Though he’s been vilified in the press (see “blues-snob uncle” in Rolling Stone‘s profile of the Black Keys, January 19, 2012), Tim Quine, the head honcho at the Rubber City Review, has been nothing but kind and supportive to us up here by the lake. I learned of RCR when a link to the Akron-based music blog was posted to the Black Keys’ Myspace page (shush), and I was immediately taken not only with Tim’s deep and wide knowledge of music ranging everywhere from blues to western swing to jazz, but also with what a good read it was. No dry scholar Mr. Quine, his prose is generous with engaging information and abundant humor.

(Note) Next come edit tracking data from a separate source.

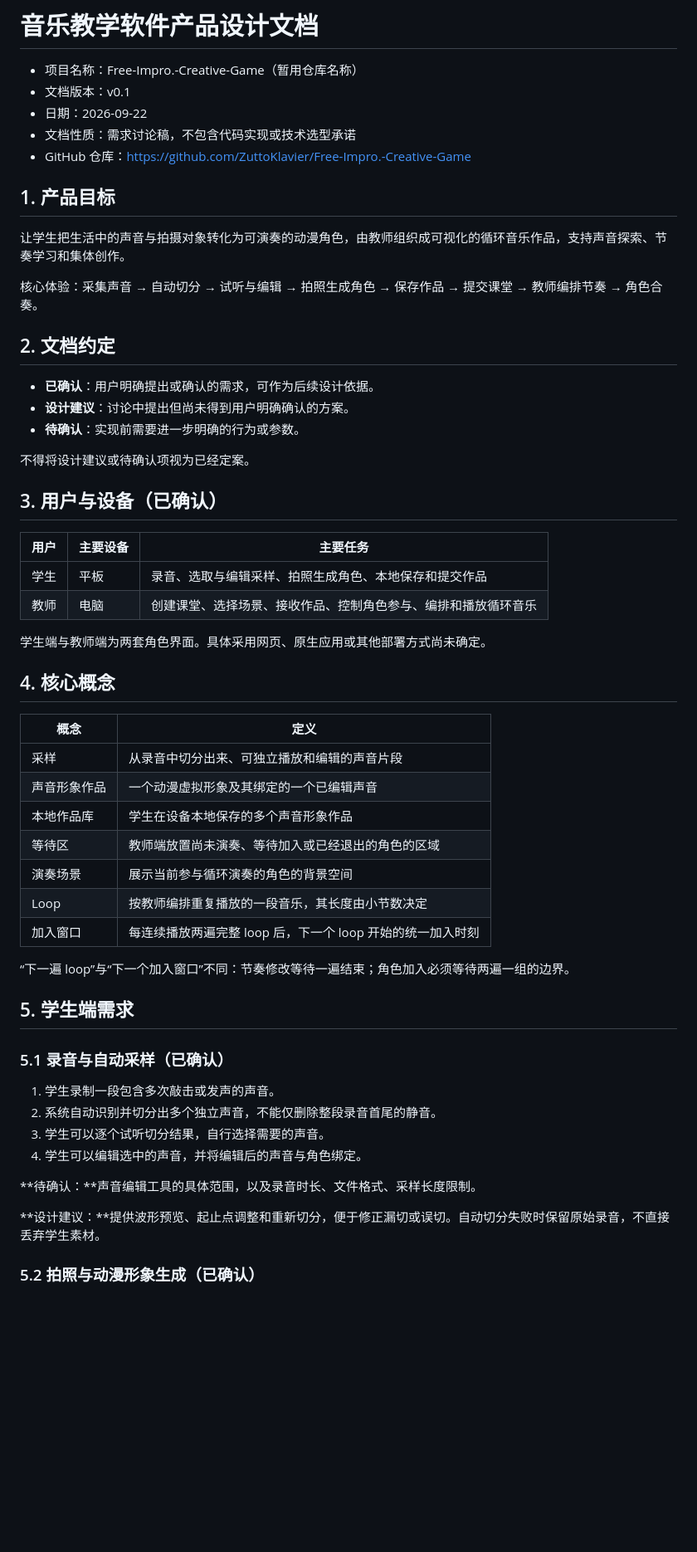
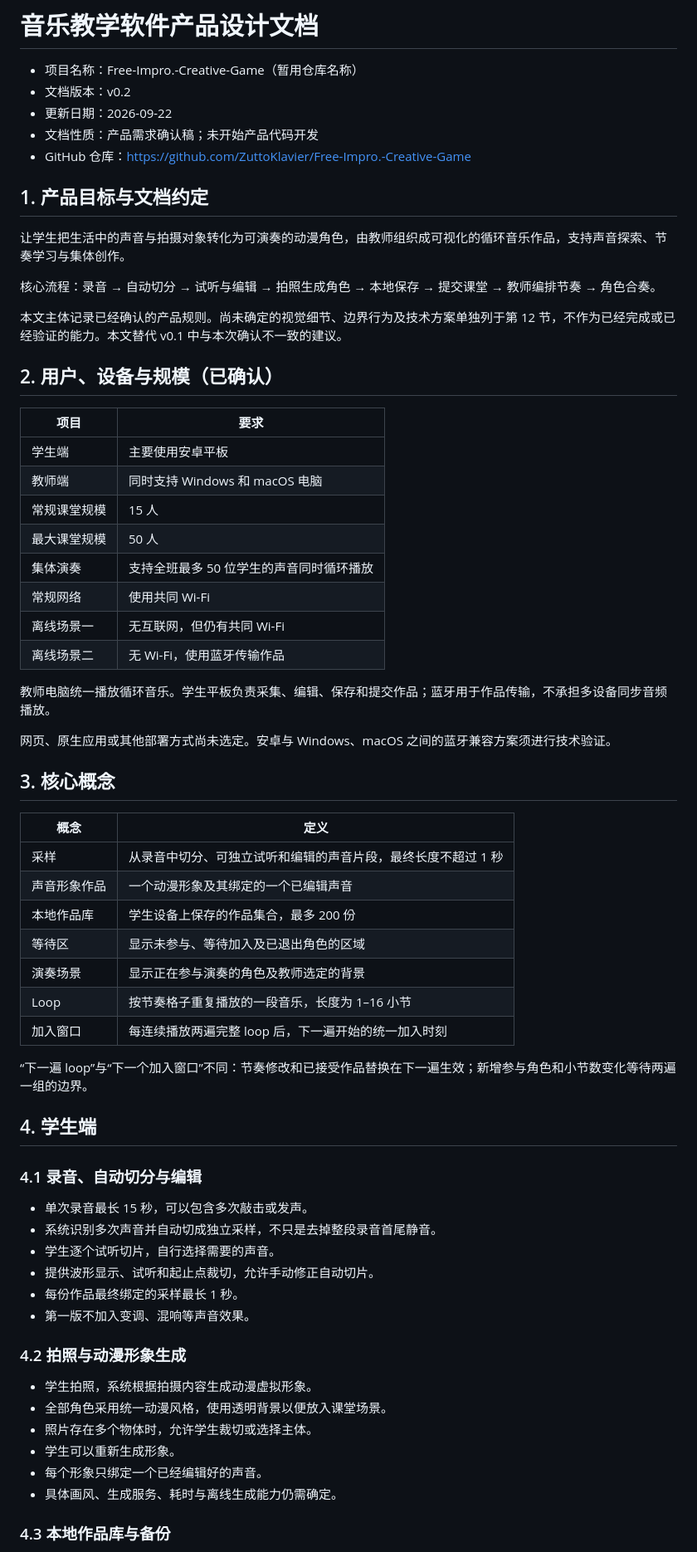
Before and after one commit to ZuttoKlavier/Free-Impro.-Creative-Game, a Markdown page: designdocument.md, the part around one of its changes. Shown at 83% size. GitHub-like rendering; blank space fills up the shorter version.

```diff
--- a/designdocument.md
+++ b/designdocument.md
@@ -1,60 +1,69 @@
 # 音乐教学软件产品设计文档
 
 - 项目名称：Free-Impro.-Creative-Game（暂用仓库名称）
-- 文档版本：v0.1
-- 日期：2026-09-22
-- 文档性质：需求讨论稿，不包含代码实现或技术选型承诺
+- 文档版本：v0.2
+- 更新日期：2026-09-22
+- 文档性质：产品需求确认稿；未开始产品代码开发
 - GitHub 仓库：https://github.com/ZuttoKlavier/Free-Impro.-Creative-Game
 
-## 1. 产品目标
+## 1. 产品目标与文档约定
 
-让学生把生活中的声音与拍摄对象转化为可演奏的动漫角色，由教师组织成可视化的循环音乐作品，支持声音探索、节奏学习和集体创作。
+让学生把生活中的声音与拍摄对象转化为可演奏的动漫角色，由教师组织成可视化的循环音乐作品，支持声音探索、节奏学习与集体创作。
 
-核心体验：采集声音 → 自动切分 → 试听与编辑 → 拍照生成角色 → 保存作品 → 提交课堂 → 教师编排节奏 → 角色合奏。
+核心流程：录音 → 自动切分 → 试听与编辑 → 拍照生成角色 → 本地保存 → 提交课堂 → 教师编排节奏 → 角色合奏。
 
-## 2. 文档约定
+本文主体记录已经确认的产品规则。尚未确定的视觉细节、边界行为及技术方案单独列于第 12 节，不作为已经完成或已经验证的能力。本文替代 v0.1 中与本次确认不一致的建议。
 
-- **已确认**：用户明确提出或确认的需求，可作为后续设计依据。
-- **设计建议**：讨论中提出但尚未得到用户明确确认的方案。
-- **待确认**：实现前需要进一步明确的行为或参数。
+## 2. 用户、设备与规模（已确认）
 
-不得将设计建议或待确认项视为已经定案。
+| 项目 | 要求 |
+| --- | --- |
+| 学生端 | 主要使用安卓平板 |
+| 教师端 | 同时支持 Windows 和 macOS 电脑 |
+| 常规课堂规模 | 15 人 |
+| 最大课堂规模 | 50 人 |
+| 集体演奏 | 支持全班最多 50 位学生的声音同时循环播放 |
+| 常规网络 | 使用共同 Wi-Fi |
+| 离线场景一 | 无互联网，但仍有共同 Wi-Fi |
+| 离线场景二 | 无 Wi-Fi，使用蓝牙传输作品 |
 
-## 3. 用户与设备（已确认）
+教师电脑统一播放循环音乐。学生平板负责采集、编辑、保存和提交作品；蓝牙用于作品传输，不承担多设备同步音频播放。
 
-| 用户 | 主要设备 | 主要任务 |
-| --- | --- | --- |
-| 学生 | 平板 | 录音、选取与编辑采样、拍照生成角色、本地保存和提交作品 |
-| 教师 | 电脑 | 创建课堂、选择场景、接收作品、控制角色参与、编排和播放循环音乐 |
+网页、原生应用或其他部署方式尚未选定。安卓与 Windows、macOS 之间的蓝牙兼容方案须进行技术验证。
 
-学生端与教师端为两套角色界面。具体采用网页、原生应用或其他部署方式尚未确定。
-
-## 4. 核心概念
+## 3. 核心概念
 
 | 概念 | 定义 |
 | --- | --- |
-| 采样 | 从录音中切分出来、可独立播放和编辑的声音片段 |
-| 声音形象作品 | 一个动漫虚拟形象及其绑定的一个已编辑声音 |
-| 本地作品库 | 学生在设备本地保存的多个声音形象作品 |
-| 等待区 | 教师端放置尚未演奏、等待加入或已经退出的角色的区域 |
-| 演奏场景 | 展示当前参与循环演奏的角色的背景空间 |
-| Loop | 按教师编排重复播放的一段音乐，其长度由小节数决定 |
-| 加入窗口 | 每连续播放两遍完整 loop 后，下一个 loop 开始的统一加入时刻 |
+| 采样 | 从录音中切分、可独立试听和编辑的声音片段，最终长度不超过 1 秒 |
+| 声音形象作品 | 一个动漫形象及其绑定的一个已编辑声音 |
+| 本地作品库 | 学生设备上保存的作品集合，最多 200 份 |
+| 等待区 | 显示未参与、等待加入及已退出角色的区域 |
+| 演奏场景 | 显示正在参与演奏的角色及教师选定的背景 |
+| Loop | 按节奏格子重复播放的一段音乐，长度为 1–16 小节 |
+| 加入窗口 | 每连续播放两遍完整 loop 后，下一遍开始的统一加入时刻 |
 
-“下一遍 loop”与“下一个加入窗口”不同：节奏修改等待一遍结束；角色加入必须等待两遍一组的边界。
+“下一遍 loop”与“下一个加入窗口”不同：节奏修改和已接受作品替换在下一遍生效；新增参与角色和小节数变化等待两遍一组的边界。
 
-## 5. 学生端需求
+## 4. 学生端
 
-### 5.1 录音与自动采样（已确认）
+### 4.1 录音、自动切分与编辑
 
-1. 学生录制一段包含多次敲击或发声的声音。
-2. 系统自动识别并切分出多个独立声音，不能仅删除整段录音首尾的静音。
-3. 学生可以逐个试听切分结果，自行选择需要的声音。
-4. 学生可以编辑选中的声音，并将编辑后的声音与角色绑定。
+- 单次录音最长 15 秒，可以包含多次敲击或发声。
+- 系统识别多次声音并自动切成独立采样，不只是去掉整段录音首尾静音。
+- 学生逐个试听切片，自行选择需要的声音。
+- 提供波形显示、试听和起止点裁切，允许手动修正自动切片。
+- 每份作品最终绑定的采样最长 1 秒。
+- 第一版不加入变调、混响等声音效果。
 
-**待确认：**声音编辑工具的具体范围，以及录音时长、文件格式、采样长度限制。
+### 4.2 拍照与动漫形象生成
 
-**设计建议：**提供波形预览、起止点调整和重新切分，便于修正漏切或误切。自动切分失败时保留原始录音，不直接丢弃学生素材。
+- 学生拍照，系统根据拍摄内容生成动漫虚拟形象。
+- 全部角色采用统一动漫风格，使用透明背景以便放入课堂场景。
+- 照片存在多个物体时，允许学生裁切或选择主体。
+- 学生可以重新生成形象。
+- 每个形象只绑定一个已经编辑好的声音。
+- 具体画风、生成服务、耗时与离线生成能力仍需确定。
 
-### 5.2 拍照与动漫形象生成（已确认）
+### 4.3 本地作品库与备份
 
```
Also changed, not shown: other parts of designdocument.md (+191 -180 lines).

I’m very happy to have him here, sharing some wonderful recommendations with us.
Straight Life: The Story of Art Pepper
I’ve always had this weakness for West Coast jazz: guys like Chet Baker, Gerry Mulligan, Stan Getz and Paul Desmond. But my favorite is Art Pepper… The cool, seductive sound of his horn always knocks me sideways. So of course I had to dive right into “Straight Life,” the riveting autobiography that he co-wrote with his wife Laurie. Most of it is a harrowing account of his life as a heroin addict, including brutally honest stories of various acts of crime, his time in prison and his eventual recovery. Much like Miles Davis, it’s hard to reconcile the man with his music. And I found Pepper’s account of his legendary session with Miles’ rhythm section especially mind-blowing. He’d been strung out for some time and hadn’t even played in six months. In fact, the mouthpiece of his sax practically fell apart in his hands when he tried to clean it only hours before the gig (he ended up taping it together before heading out the door). But he somehow pulled himself together to record a jazz classic, “Art Pepper Meets the Rhythm Section.” I’d owned the album for years before reading the book… It still shocks me that he could play so flawlessly (with three guys he’d never met before, by the way) while struggling with so many demons.

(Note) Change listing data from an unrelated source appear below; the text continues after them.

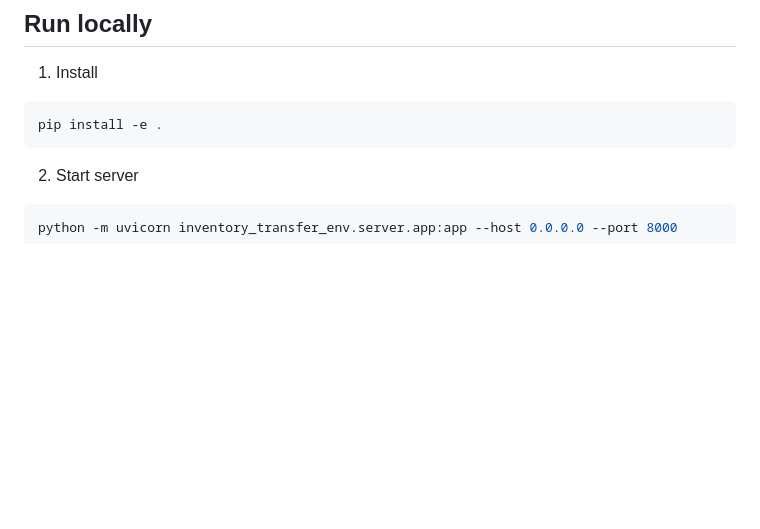
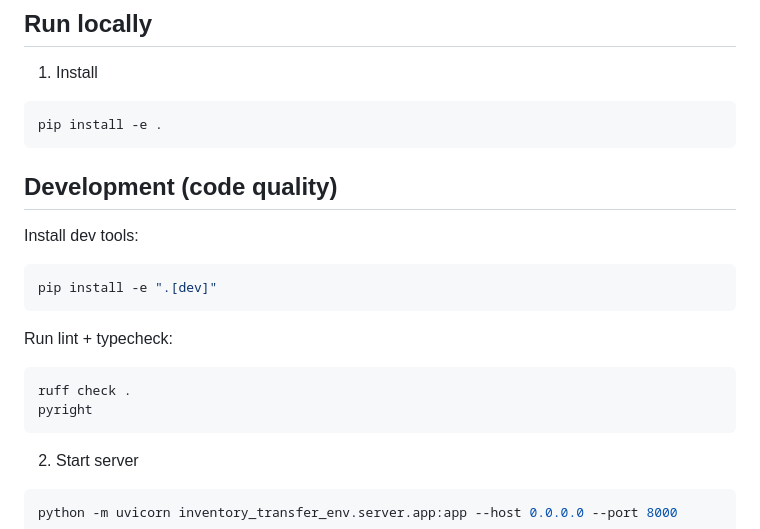
Before and after one commit to itabhijitb/openenv-inventory-transfer-mip, a Markdown page: README.md, the part around the change. Rendered like a GitHub page; blank space fills up the shorter version.

Commit message:
Document dev lint/typecheck commands

````diff
--- a/README.md
+++ b/README.md
@@ -33,6 +33,21 @@ This environment models a practical SCM lever (lateral transshipment / inventory
 
 ```bash
 pip install -e .
+```
+
+## Development (code quality)
+
+Install dev tools:
+
+```bash
+pip install -e ".[dev]"
+```
+
+Run lint + typecheck:
+
+```bash
+ruff check .
+pyright
 ```
 
 2. Start server
````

Here’s the first song recorded at the session. The jazz standard was suggested by Miles’ pianist, Red Garland. Pepper was familiar with the song but had never played it, so he sort of made up the melody. One reviewer credited him with making it sound better than the actual tune, implying that Pepper was intentionally toying with the melody. In reality, he was doing his best to recreate it from a dim memory!

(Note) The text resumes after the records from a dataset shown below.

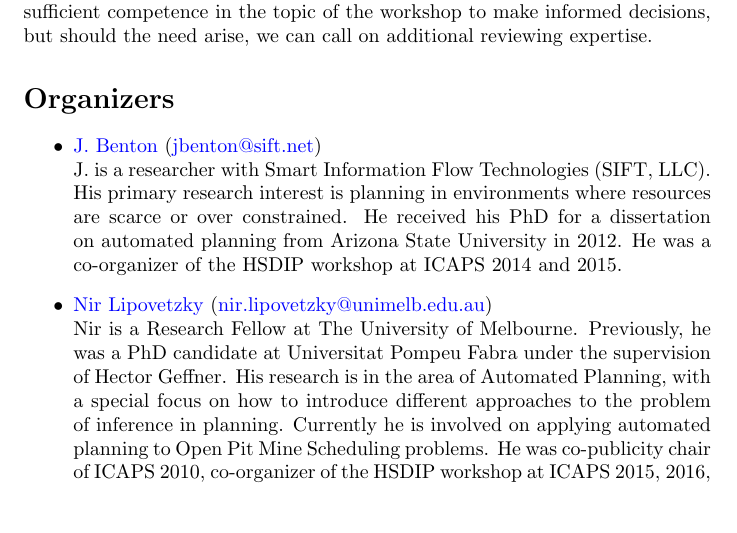
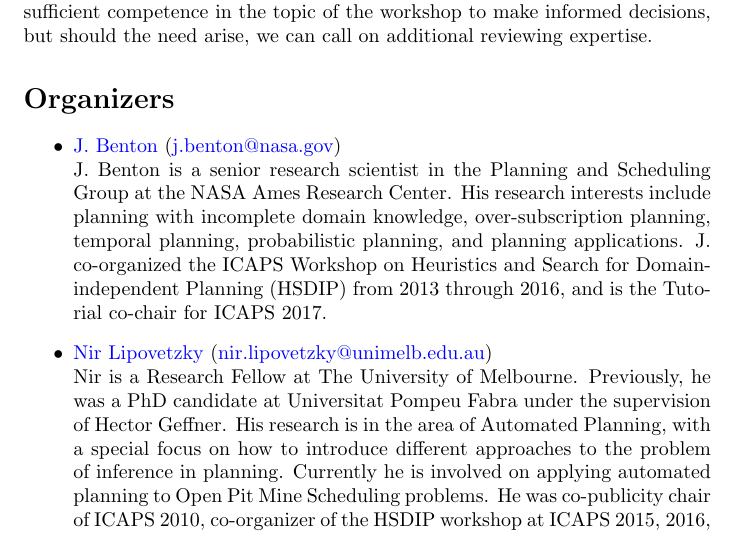
Before and after one commit to HSDIP/hsdip, a LaTeX document (proposal.tex): part of page 2 of 3, cut so that both start at the same text, the shorter picture padded with empty space. Compiled offline with pdfLaTeX.

Commit message:
Updated J Benton bio

```diff
--- a/proposal.tex
+++ b/proposal.tex
@@ -82,14 +82,10 @@
 \begin{itemize}
 
 
-\item \href{http://www.sift.net/staff/j-benton}{J. Benton}
-  (\href{mailto:jbenton@sift.net}{jbenton@sift.net})\\
-  J. is a researcher with Smart Information Flow Technologies (SIFT, LLC). His
-  primary research interest is planning in environments where
-  resources are scarce or over constrained.  He received his PhD for a
-  dissertation on automated planning from Arizona State University in
-  2012. He was a co-organizer of the HSDIP workshop at
-  ICAPS 2014 and 2015.
+\item \href{https://ti.arc.nasa.gov/profile/j-benton/}{J. Benton}
+  (\href{mailto:j.benton@nasa.gov}{j.benton@nasa.gov})\\
+  J. Benton is a senior research scientist in the Planning and Scheduling Group at the NASA Ames Research Center. His research interests include planning with incomplete domain knowledge, over-subscription planning, temporal planning, probabilistic planning, and planning applications. J. co-organized the ICAPS Workshop on Heuristics and Search for Domain-independent Planning (HSDIP) from 2013 through 2016, and is the Tutorial co-chair for ICAPS 2017.
+
 
 %\item \href{http://www.sift.net/staff/dan-bryce}{Daniel Bryce}
 %  (\href{mailto:dbryce@sift.net}{dbryce@sift.net})\\
```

The Complete Stax-Volt Singles: 1959-1968
I normally have my iPod to keep me sane during long drives, but it somehow dumped all of my music right before a trip to Lexington. So I quickly grabbed four discs from “The Complete Stax-Volt Singles,” and it dawned on me somewhere just south of Mansfield that I should have someone hardwire my stereo so the entire set plays on a permanent loop. Jelly Bread by Booker T, Able Mable by Mable John, Memphis Train by Rufus Thomas, A Place Nobody Can Find by Sam & Dave, I’ve Got No Time to Lose by Carla Thomas, Come to Me by Otis Redding… You simply can’t improve on any of this stuff. Since I’m such a guitar hound, I always find myself honing right in on Steve Cropper, who seemed to have an otherworldly sense of what to add and, maybe more important, what to leave out.
Fine Kentucky bourbon (not the cheap shit), Angostura bitters, maraschino cherry, orange, a little sugar and a splash of water or club soda. My dad used to make one or two of these every night when he came home from work. Today it’s considered bad form to drink in front of small children. Back then, most of the kids in my Catholic grade school could make drinks like these for their dads. RIP Pops.